What to Do When Your Brakes are Busted
In order to avoid a frightening and potentially dangerous situation like brake failure, it’s important to understand how brakes work and know the warning signs indicating that your brakes need attention. When it comes to car brake repair, you should always trust a professional mechanic or auto body shop to service your brakes and make any necessary adjustments.
But, it’s also a smart idea to know what to look and listen for in order to avoid a potentially life-threatening driving situation in which you suddenly find yourself without brakes. Keep the following in mind and make sure you are proactive about scheduling routine maintenance appointments in order to ensure you car runs smoothly and safely.
Starting With Brake Basics
The brakes in your vehicle are made up of a interconnected system of parts and components, all of which must work together in order for your vehicle’s brakes to function properly.
How do brakes actually work?
In order to engage the braking action in your car, you must press down on the brake pedal in order to send brake fluid from the master cylinder to the calipers. This action operates the brake pads, which will put pressure on the rotors, building the friction necessary to bring your car to a stop.
You can see from this brief explanation how crucial it is that all the working parts are intact in order for this process to successfully unfold.
What if something goes wrong?
Brake Failure – What To Do…
Let’s imagine that, for whatever reason, your brakes fail to engage as you’re making your way to your destination. First things first, try not panic. Of course, that is easier said than done. But there are a few things you can try in order to correct the problem, but they require a level head and clear thinking.
If, after you depress the brake pedal, your car fails to slow try pumping the brakes. When you do this, the piston in that master cylinder pressurizes the brake fluid, sending it through the brake lines, and into the pistons located on each wheel. The pressure from those individual pistons engage the brake disc or brake drum, which decelerates the vehicle, bringing it to an eventual or sudden stop, depending on the amount of pressure applied to the brake pedal. By pumping the brakes you will possibly be able to deliver adequate fluid into the entire system and reengage the braking process.
If pumping the brakes doesn’t work, use your emergency brake. That’s what it’s there for, and depending on where you’re driving, this might be your only option. Separate of that, or in the truly unfortunate event that your emergency brake fails to engage, use your transmission. In this case, you want to downshift gear by gear, essentially using the engine for braking action. Plenty of people who drive cars equipped with manual transmission do this simply as part of how they operate the vehicle. Simply drop to a lower gear, allow the car to decelerate and then drop to the next lower gear. As you do this, look around for a potential surface to slow your speed, like a grassy side of the road.
Better yet, see if you can drive uphill, which will naturally slow your speed as well. Finding an flexible structure, something that will yield to the force of the car, versus a pole or cement guardrail, is another strategic move in case you simply cannot stop fast enough before encountering something in your way. You can “scrub” off some speed by driving alongside a barrier, like a fence or even a row of natural hedges.

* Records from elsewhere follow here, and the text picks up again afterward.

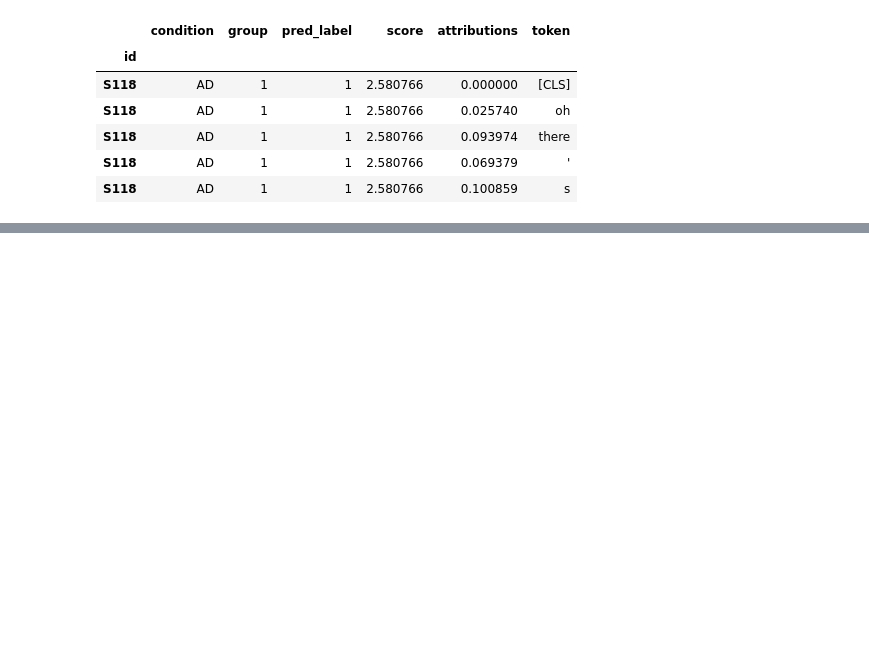
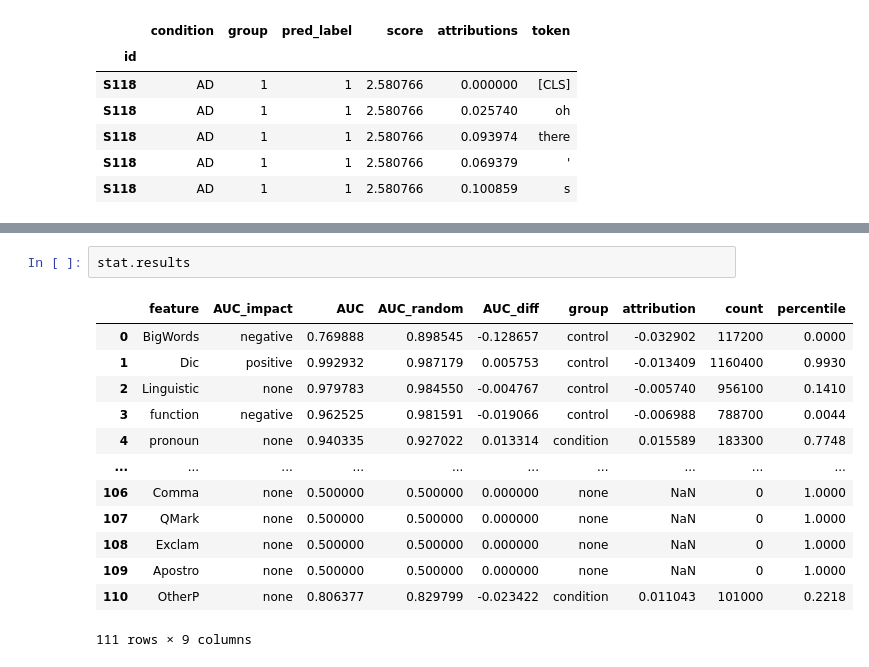
Before and after one commit to marinatrs/slime_nlp, a Jupyter notebook: docs/explainability.ipynb, the cells around one changed output, grey strips where cells are left out. Saved outputs shown, nothing was run; the diff lists cells and outputs as text; blank space fills up the shorter version.

```diff
--- a/docs/explainability.ipynb
+++ b/docs/explainability.ipynb
@@ -152,3 +162,19 @@ stat.results = read_csv("../dataset/adress_analysis.csv")
+# %%
+stat.results
+# %% [output]
+|  | feature | AUC_impact | AUC | AUC_random | AUC_diff | group | attribution | count | percentile |
+| 0 | BigWords | negative | 0.769888 | 0.898545 | -0.128657 | control | -0.032902 | 117200 | 0.0000 |
+| 1 | Dic | positive | 0.992932 | 0.987179 | 0.005753 | control | -0.013409 | 1160400 | 0.9930 |
+| 2 | Linguistic | none | 0.979783 | 0.984550 | -0.004767 | control | -0.005740 | 956100 | 0.1410 |
+| 3 | function | negative | 0.962525 | 0.981591 | -0.019066 | control | -0.006988 | 788700 | 0.0044 |
+| 4 | pronoun | none | 0.940335 | 0.927022 | 0.013314 | condition | 0.015589 | 183300 | 0.7748 |
+| ... | ... | ... | ... | ... | ... | ... | ... | ... | ... |
+| 106 | Comma | none | 0.500000 | 0.500000 | 0.000000 | none | NaN | 0 | 1.0000 |
+| 107 | QMark | none | 0.500000 | 0.500000 | 0.000000 | none | NaN | 0 | 1.0000 |
+| 108 | Exclam | none | 0.500000 | 0.500000 | 0.000000 | none | NaN | 0 | 1.0000 |
+| 109 | Apostro | none | 0.500000 | 0.500000 | 0.000000 | none | NaN | 0 | 1.0000 |
+| 110 | OtherP | none | 0.806377 | 0.829799 | -0.023422 | condition | 0.011043 | 101000 | 0.2218 |
+111 rows × 9 columns
 # %% [markdown]
 #### __2.1 $\mathtt{Stat().plot\_dist()}$__:
 <font size=3>
```
Also changed, not shown: parts of 14 cells of this notebook.
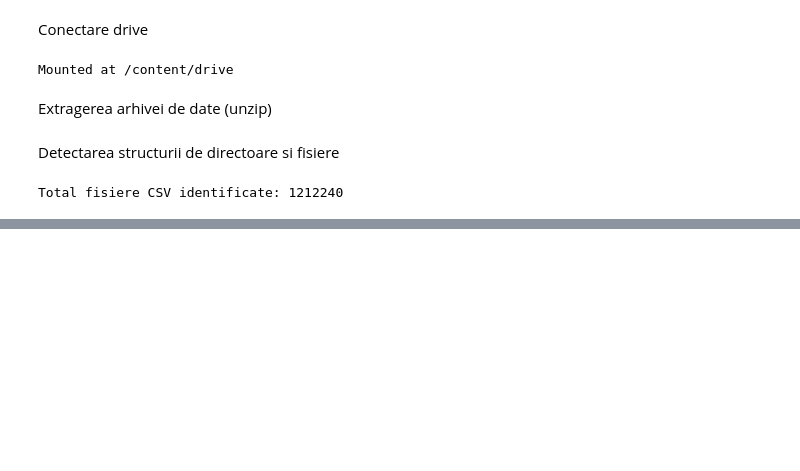
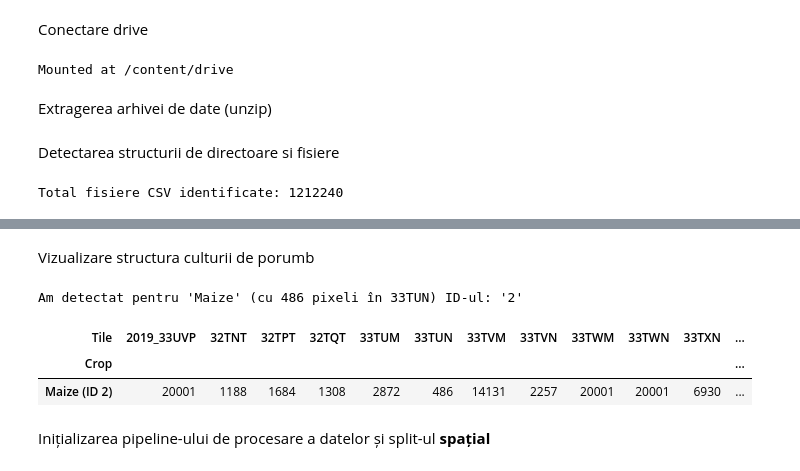
Before and after one commit to DaNa-cpu/parcele-timesen2crop, a Jupyter notebook: IC3.ipynb, the cells around one changed output, grey strips where cells are left out. Drawn from its saved outputs; the diff is of its cells as text; code cells hidden in the pictures; blank space fills up the shorter version.

```diff
--- a/IC3.ipynb
+++ b/IC3.ipynb
@@ -105,0 +27,54 @@ Total parcele: 31162
+# %% [markdown]
+Vizualizare structura culturii de porumb
+# %%
+
+root_dir = '/content/TimeSen2Crop/TimeSen2Crop'
+tile_33tun = os.path.join(root_dir, '33TUN')
+
+# 1. Identificăm automat ID-ul folderului căutând folderul din 33TUN care are exact 486 de fișiere CSV (numărul de pixeli specific pentru Maize)
+detected_crop_id = None
+target_count = 486
+
+if os.path.exists(tile_33tun):
+    for folder in os.listdir(tile_33tun):
+        folder_path = os.path.join(tile_33tun, folder)
+        if os.path.isdir(folder_path):
+            csv_count = len(glob.glob(os.path.join(folder_path, '*.csv')))
+            if csv_count == target_count:
+                detected_crop_id = folder
+                break
+
+if detected_crop_id is None:
+    print(f"Nu am gasit {target_count} fișiere în 33TUN.")
+else:
+    print(f"Am detectat pentru 'Maize' (cu {target_count} pixeli în 33TUN) ID-ul: '{detected_crop_id}'")
+
+    # Tabel doar pentru Maize
+    tiles = sorted([d for d in os.listdir(root_dir) if os.path.isdir(os.path.join(root_dir, d)) and not d.startswith('.')])
+    data_list = []
+    for tile in tiles:
+        tile_path = os.path.join(root_dir, tile)
+        crop_folder_path = os.path.join(tile_path, str(detected_crop_id))
+        if os.path.exists(crop_folder_path):
+            count = len(glob.glob(os.path.join(crop_folder_path, '*.csv')))
+        else:
+            count = 0
+
+        data_list.append({
+            'Tile': tile,
+            'Crop': 'Maize (ID ' + str(detected_crop_id) + ')',
+            'Count': count
+        })
+
+    df_maize = pd.DataFrame(data_list)
+    df_maize_pivot = df_maize.pivot(index='Crop', columns='Tile', values='Count')
+
+    pd.set_option('display.max_columns', None)
+    display(df_maize_pivot)
+# %% [output]
+Am detectat pentru 'Maize' (cu 486 pixeli în 33TUN) ID-ul: '2'
+| Tile | 2019_33UVP | 32TNT | 32TPT | 32TQT | 33TUM | 33TUN | 33TVM | 33TVN | 33TWM | 33TWN | 33TXN | ... |
+| Crop |  |  |  |  |  |  |  |  |  |  |  | ... |
+| Maize (ID 2) | 20001 | 1188 | 1684 | 1308 | 2872 | 486 | 14131 | 2257 | 20001 | 20001 | 6930 | ... |
+# %% [markdown]
+Inițializarea pipeline-ului de procesare a datelor și split-ul **spațial**
```
Also changed, not shown: parts of 7 cells of this notebook.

Granted, this is planning for the absolute worst-case scenario. You can avoid experiencing any issues with or failure from your brakes by paying attention to some symptoms of malfunction.
Identifying Brake Issues By Eye and Ear
A quick peek at your brakes will help you see if the brake pads have worn down too far.
What you want to do is peer through the spaces between the spokes on your wheels and assess the amount of brake pad remaining. It should measure at least one-quarter of an inch. If it doesn’t, schedule an appointment with your mechanic and have your brakes inspected.
If you don’t feel confident in your ability to eyeball the status of your brake pads successfully, then try listening for signs of trouble. Do you hear whining or screeching when you depress the brake pedal? If so, you are likely hearing a brake indicator, a little metallic shim, which signals that your brakes need repair, and possibly even replacement.
Other signs of trouble might result from a delayed response in the braking action, also referred to as “fading.” Another symptom might feel as though the vehicle pulls to one side when braking. This is usually indicative of uneven wear on the brake linings, or a sign that some foreign matter has somehow lodged in the brake fluid.
Any audible metallic alerts signal that your brake pads have worn down to nothing and need to be replaced. Issues with the rotors are evidenced by shaking or vibrating from the vehicle as it decelerates.
For a more thorough explanation of these potential warning signs, click here.
Scheduling Your Next Brake Inspection
In order to ensure the safe operation of your vehicle and the health of your brakes, schedule a professional brake inspection service on an annual basis. Not only will this give you piece of mind on the road, you will also avoid incurring costly repairs by proactively monitoring the condition of your brakes and addressing concerns as they arise. However, if you find that you are already noticing any of the above mentioned signs of trouble, don’t wait. Schedule a brake inspection immediately before the problem worsens. Always consult your vehicle owner’s manual for the recommended service schedule and be mindful of your car’s performance whenever you’re behind the wheel.
When it comes to the safety of you and your passengers, being proactive about your car’s routine maintenance and responding immediately to issues as they arise will take you far.